Helping Communities Manage Electronic Waste
Published June 1, 2021
Cell phones, televisions, laptops, tablets, watches – there is always something shinier, newer, faster, and smarter to choose from in the world of electronic devices. Americans currently own more than 3 billion electronic products. The average American has 24 devices per household. As the use of these electronic products has grown, the average lifespan of these products becomes shorter. This in turn has resulted in increased volume of discarded and obsolete electronic devices. The resulting waste, commonly known as “e-waste,” is the fastest-growing component of the municipal waste stream in the United States. According to the Global E-Waste Monitor (2017) this has become an emerging problem worldwide, with an estimated 40 million tons of e-waste being generated every year, with less than 30 percent being recycled. The remaining e-waste materials are discarded in landfills or incinerated.
Recovering materials from this waste stream poses challenges. “Management of the electronic waste is related to composition,” said EPA researcher John Glaser. “Separating different items or assemblages should occur early in the recycling pathway. Generally, much more complex mixtures of e-waste materials lead to a situation where material recovery is very limited.”

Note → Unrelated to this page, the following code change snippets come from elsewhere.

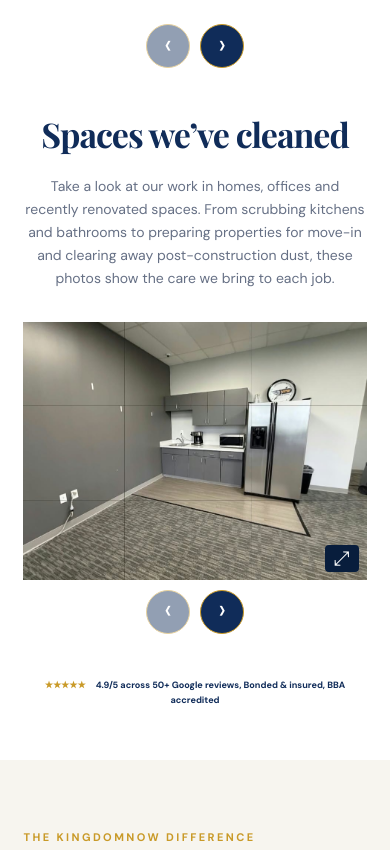
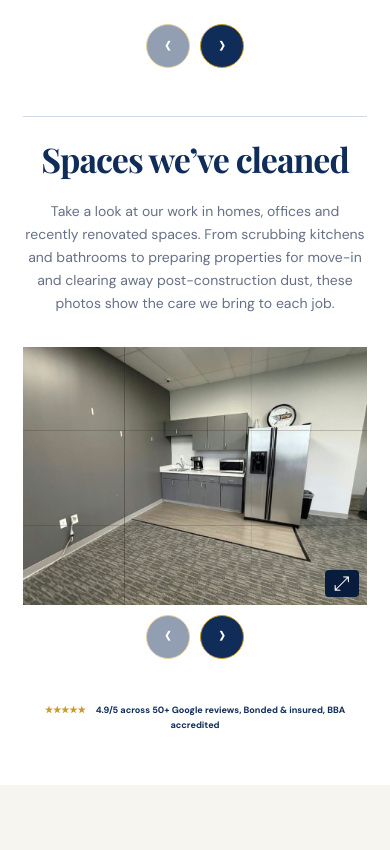
Before and after one commit to bvge/back_again, a plain HTML site: page kingdomnow-html/index.html in a window 390 px wide. Shown: the part 1004-1854 px from the top of the page. Drawn offline with nearby package versions, Linux system fonts and the light colour scheme.

Commit message:
Add divider above mobile gallery

```diff
--- a/kingdomnow-html/style.css
+++ b/kingdomnow-html/style.css
@@ -428,6 +428,11 @@
 }
 
 @media (max-width: 700px) {
+  .gallery .section-heading {
+    border-top: 1px solid rgb(16 44 89 / 18%);
+    padding-top: 24px;
+  }
+
   #services,
   .gallery {
     scroll-margin-top: 76px;
```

To help understand and improve the flow of used electronics products from consumer markets to the waste or reuse stream, EPA researchers have developed the Alternative Disposition of Electronics Planning Tool, also called ADEPT.

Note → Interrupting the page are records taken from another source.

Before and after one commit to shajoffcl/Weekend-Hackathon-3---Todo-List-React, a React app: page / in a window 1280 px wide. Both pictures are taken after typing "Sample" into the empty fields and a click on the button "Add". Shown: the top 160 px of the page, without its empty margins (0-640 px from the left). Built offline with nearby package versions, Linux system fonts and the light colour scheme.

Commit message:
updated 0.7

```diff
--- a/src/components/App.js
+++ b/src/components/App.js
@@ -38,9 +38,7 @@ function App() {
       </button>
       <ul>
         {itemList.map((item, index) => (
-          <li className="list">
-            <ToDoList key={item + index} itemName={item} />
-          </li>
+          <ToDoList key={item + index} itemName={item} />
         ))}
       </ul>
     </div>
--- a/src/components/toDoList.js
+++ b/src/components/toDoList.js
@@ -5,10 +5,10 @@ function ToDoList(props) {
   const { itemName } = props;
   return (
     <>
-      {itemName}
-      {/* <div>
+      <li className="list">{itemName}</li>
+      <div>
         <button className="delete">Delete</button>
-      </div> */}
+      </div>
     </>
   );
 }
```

ADEPT is a modeling tool that uses electronics purchasing data to estimate the composition and quantity of electronic materials designated as waste or reuse. The tool tracks the generation of e-waste on an annual basis for each state and estimates the material flow from end-of-use to disposal. This method uses a market supply method to calculate the amount of e-waste that will be generated, reused, recycled, exported, and disposed of in landfills.
E-waste products may contain valuable materials, such as gold, copper and nickel, and rare materials of strategic value such as indium and palladium. Many of these materials can be recovered and reused, while hazardous materials in e-waste, such as mercury, lead, and brominated flame retardants, may require special disposal.

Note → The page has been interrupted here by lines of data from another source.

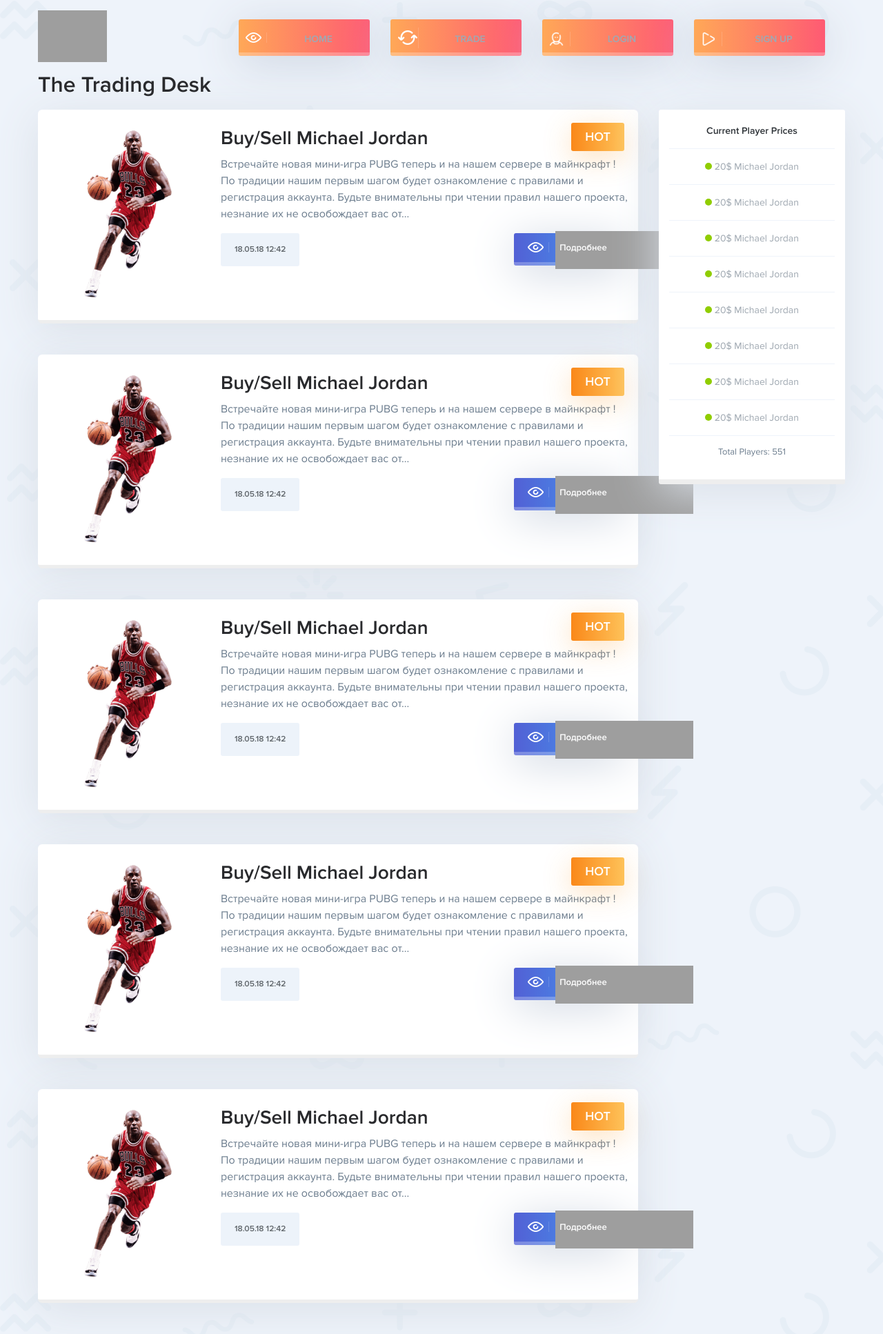
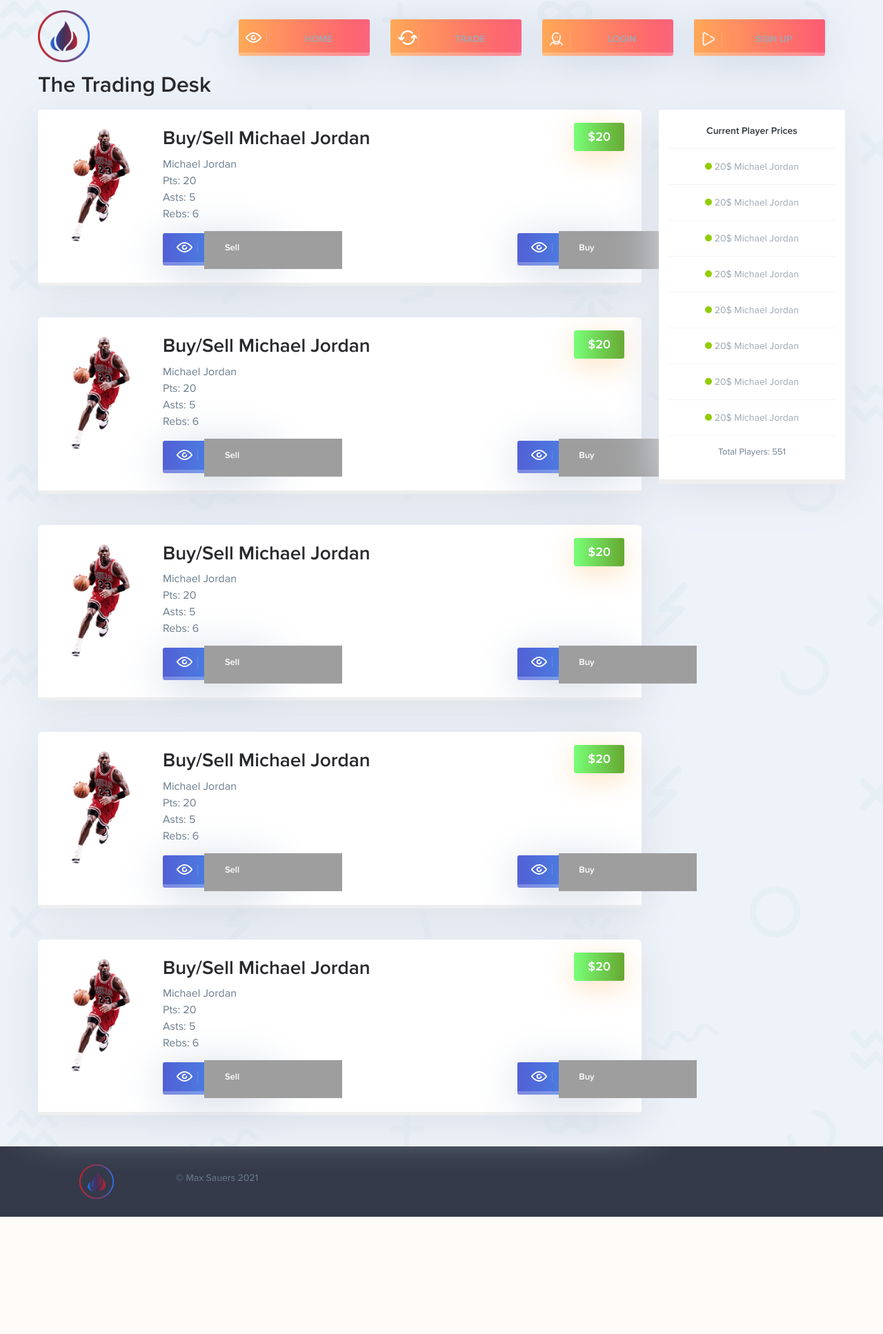
Before and after one commit to maxsauers13/athlete-stocks, a PHP site: page /trade.php in a window 1280 px wide. Shown: the whole page at 69% size. After the commit the page ends 1764 px from the top, so only its background shows below. Run offline with PHP 8.4, Linux system fonts and the light colour scheme; some web fonts are replaced; grey boxes are pictures that could not be loaded.

Commit message:
initial css completed

```diff
--- a/Frontend/css/style.css
+++ b/Frontend/css/style.css
@@ -125,17 +125,17 @@
       align-items: center;
     }
 	span.img-ste1 {
-    background: url(/icons/img-ste1.png) no-repeat;
+    background: url(/img/kobe.png) no-repeat;
     display: block;
     width: 560px;
     height: 420px;
     background-size: contain;
 }
 h3.name-intro {
-    font-size: 74px;
+    font-size: 60px;
     color: #2e3338;
     font-weight: 900;
-    margin-left: 15px;
+    margin-right: 100px;
 }
 
 p.docopation-intro {
@@ -214,7 +214,7 @@
 }
 img.poster {
     float: left;
-    width: 30%;
+    width: 20%;
 }
 
 .news-link {
@@ -225,12 +225,13 @@
     border-radius: 6px;
     display: table;
     margin-bottom: 45px;
+    width: 875px;
 }
 
 span.hot-news {
     position: absolute;
     right: 35px;
-    background: linear-gradient(to right, #fa8819, #fec259);
+    background: linear-gradient(to right, #79ff79, #65a72f);
     font-size: 18px;
     color: #fff;
     padding: 7px 20px;
--- a/Frontend/footer.php
+++ b/Frontend/footer.php
@@ -1,3 +1,12 @@
-</div>
-</body>
-</html>
+<footer class="section site-footer bg-dark">
+    <div class="container">
+        <div class="row">
+            <div class="col-lg-2 col-md-2">
+                <img class="logo-img my-3" style="height:50px;" src="../img/fire_logo.png" alt="LOGO">
+            </div>
+            <div class="col-lg-6 col-md-6 text-center">
+                <p class="footer-text">© Max Sauers 2021</p>
+            </div>
+        </div>
+    </div>
+</footer>
--- a/Frontend/header.php
+++ b/Frontend/header.php
@@ -22,7 +22,7 @@
           <div class="col-12">
             <div class="nav-header d-flex justify-content-between align-items-center">
               <a href="index.php" class="logo" title="LOGO">
-                <img class="logo-img" src="../img/logo.jpeg" alt="LOGO">
+                <img class="logo-img" src="../img/fire_logo.png" alt="LOGO">
               </a>
             </div>
             <div class="nav-wrap">
@@ -31,7 +31,7 @@
               <li><a href="trade.php" class='btn-login'><span class='ic-g'></span>Trade</a></li>
                 <?php
                   if (isset($_SESSION["useruid"])) {
-                    echo "<li><a href='account.php' class='btn-login'><span class='ic-sx21'></span>Account</a></li>";
+                    echo "<li><a href='account.php' class='btn-login'><span class='ic-sx21'></span>" . $_SESSION["useruid"] . "</a></li>";
                     echo "<li><a href='includes/logout.inc.php' class='btn-login'><span class='ic-sx22'></span>Logout</a></li>";
                   } else {
                     echo "<li><a href='login.php' class='btn-login'><span class='ic-sx21'></span>Login</a></li>";
--- a/Frontend/trade.php
+++ b/Frontend/trade.php
@@ -15,65 +15,70 @@
       ?>
       <div class="news-link">
         <img class="poster" src="/img/jordan.png" />
-        <span class="hot-news">HOT</span>
+        <span class="hot-news">$20</span>
         <h3 class="news-log">Buy/Sell Michael Jordan</h3>
         <p class="description">
-          Встречайте новая мини-игра PUBG теперь и на нашем сервере в майнкрафт !
-          По традиции нашим первым шагом будет ознакомление с правилами и регистрация аккаунта.
-          Будьте внимательны при чтении правил нашего проекта, незнание их не освобождает вас от...
+          Michael Jordan <br>
+          Pts: 20 <br>
+          Asts: 5 <br>
+          Rebs: 6
         </p>
-        <a href="#" class="btn-view"><span class="ic-sx24"></span> Подробнее</a>
-        <span class="time-data">18.05.18 12:42</span>
+        <a href="trade.php" class="btn-view"><span class="ic-sx24"></span> Buy</a>
+        <a href="trade.php" class="btn-view" style="float:left"><span class="ic-sx24"></span> Sell</a>
       </div>
       <div class="news-link">
         <img class="poster" src="/img/jordan.png" />
-        <span class="hot-news">HOT</span>
+        <span class="hot-news">$20</span>
         <h3 class="news-log">Buy/Sell Michael Jordan</h3>
         <p class="description">
-          Встречайте новая мини-игра PUBG теперь и на нашем сервере в майнкрафт !
-          По традиции нашим первым шагом будет ознакомление с правилами и регистрация аккаунта.
-          Будьте внимательны при чтении правил нашего проекта, незнание их не освобождает вас от...
+          Michael Jordan <br>
+          Pts: 20 <br>
+          Asts: 5 <br>
+          Rebs: 6
         </p>
-        <a href="#" class="btn-view"><span class="ic-sx24"></span> Подробнее</a>
-        <span class="time-data">18.05.18 12:42</span>
+        <a href="trade.php" class="btn-view"><span class="ic-sx24"></span> Buy</a>
+        <a href="trade.php" class="btn-view" style="float:left"><span class="ic-sx24"></span> Sell</a>
       </div>
       <div class="news-link">
         <img class="poster" src="/img/jordan.png" />
-        <span class="hot-news">HOT</span>
+        <span class="hot-news">$20</span>
         <h3 class="news-log">Buy/Sell Michael Jordan</h3>
         <p class="description">
-          Встречайте новая мини-игра PUBG теперь и на нашем сервере в майнкрафт !
-          По традиции нашим первым шагом будет ознакомление с правилами и регистрация аккаунта.
-          Будьте внимательны при чтении правил нашего проекта, незнание их не освобождает вас от...
+          Michael Jordan <br>
+          Pts: 20 <br>
+          Asts: 5 <br>
+          Rebs: 6
         </p>
-        <a href="#" class="btn-view"><span class="ic-sx24"></span> Подробнее</a>
-        <span class="time-data">18.05.18 12:42</span>
+        <a href="trade.php" class="btn-view"><span class="ic-sx24"></span> Buy</a>
+        <a href="trade.php" class="btn-view" style="float:left"><span class="ic-sx24"></span> Sell</a>
       </div>
       <div class="news-link">
         <img class="poster" src="/img/jordan.png" />
-        <span class="hot-news">HOT</span>
+        <span class="hot-news">$20</span>
         <h3 class="news-log">Buy/Sell Michael Jordan</h3>
         <p class="description">
-          Встречайте новая мини-игра PUBG теперь и на нашем сервере в майнкрафт !
-          По традиции нашим первым шагом будет ознакомление с правилами и регистрация аккаунта.
-          Будьте внимательны при чтении правил нашего проекта, незнание их не освобождает вас от...
+          Michael Jordan <br>
+          Pts: 20 <br>
+          Asts: 5 <br>
+          Rebs: 6
         </p>
-        <a href="#" class="btn-view"><span class="ic-sx24"></span> Подробнее</a>
-        <span class="time-data">18.05.18 12:42</span>
+        <a href="trade.php" class="btn-view"><span class="ic-sx24"></span> Buy</a>
+        <a href="trade.php" class="btn-view" style="float:left"><span class="ic-sx24"></span> Sell</a>
       </div>
       <div class="news-link">
         <img class="poster" src="/img/jordan.png" />
-        <span class="hot-news">HOT</span>
+        <span class="hot-news">$20</span>
         <h3 class="news-log">Buy/Sell Michael Jordan</h3>
         <p class="description">
-          Встречайте новая мини-игра PUBG теперь и на нашем сервере в майнкрафт !
-          По традиции нашим первым шагом будет ознакомление с правилами и регистрация аккаунта.
-          Будьте внимательны при чтении правил нашего проекта, незнание их не освобождает вас от...
+          Michael Jordan <br>
+          Pts: 20 <br>
+          Asts: 5 <br>
+          Rebs: 6
         </p>
-        <a href="#" class="btn-view"><span class="ic-sx24"></span> Подробнее</a>
-        <span class="time-data">18.05.18 12:42</span>
+        <a href="trade.php" class="btn-view"><span class="ic-sx24"></span> Buy</a>
+        <a href="trade.php" class="btn-view" style="float:left"><span class="ic-sx24"></span> Sell</a>
       </div>
-    </div>
+      </div>
     <div class="col-lg-3 col-md-3">
       <div class="right-block">
           <div class="n-m">Current Player Prices</div>
```
Also changed, not shown: Frontend/account.php (added, +18 -0 lines), Frontend/index.php (+42 -21 lines), Frontend/login.php (+12 -2 lines), Frontend/signup.php (+18 -6 lines), Frontend/img/bg-left.png (added), Frontend/img/block-1s.png (added), Frontend/img/block-2s.png (added), Frontend/img/fire_logo.png (added), Frontend/img/kobe.png (added).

“The simpler the composition of recycling materials, the easier the task of recycling,” explained Glaser. “Separating items may take additional time and money and may be avoided by a recycling company in search of a profit.”
ADEPT can be used to make predictions of future waste generation demands and to evaluate different disposal scenarios of used electronics at both state and national levels. It can also be a useful tool for states to understand how much and what type of e-waste is being generated in their state. This information can be used to improve existing recycling programs.
“ADEPT was designed to be a flexible tool that can be valuable to many users,” said Glaser. “The utility of ADEPT extends from state regulators to interested people in our communities.”
In the hands of state officials and manufacturers, ADEPT can be used to measure the value of current state takeback programs. Many electronics companies and retailers have voluntary takeback programs where they offer takeback and recycling options for e-waste even in states where there is no law requiring it. Manufactures who participate in the takeback program can use ADEPT to estimate the composition of current and future year’s material in the state takeback program.
If done properly, the United States can increase its domestic recycling efforts, reduce harm from exports of E-Waste, strengthen domestic and international markets for viable and functional used electronic products, and prevent health and environmental threats from e-waste.
Read more about ADEPT access the tool here .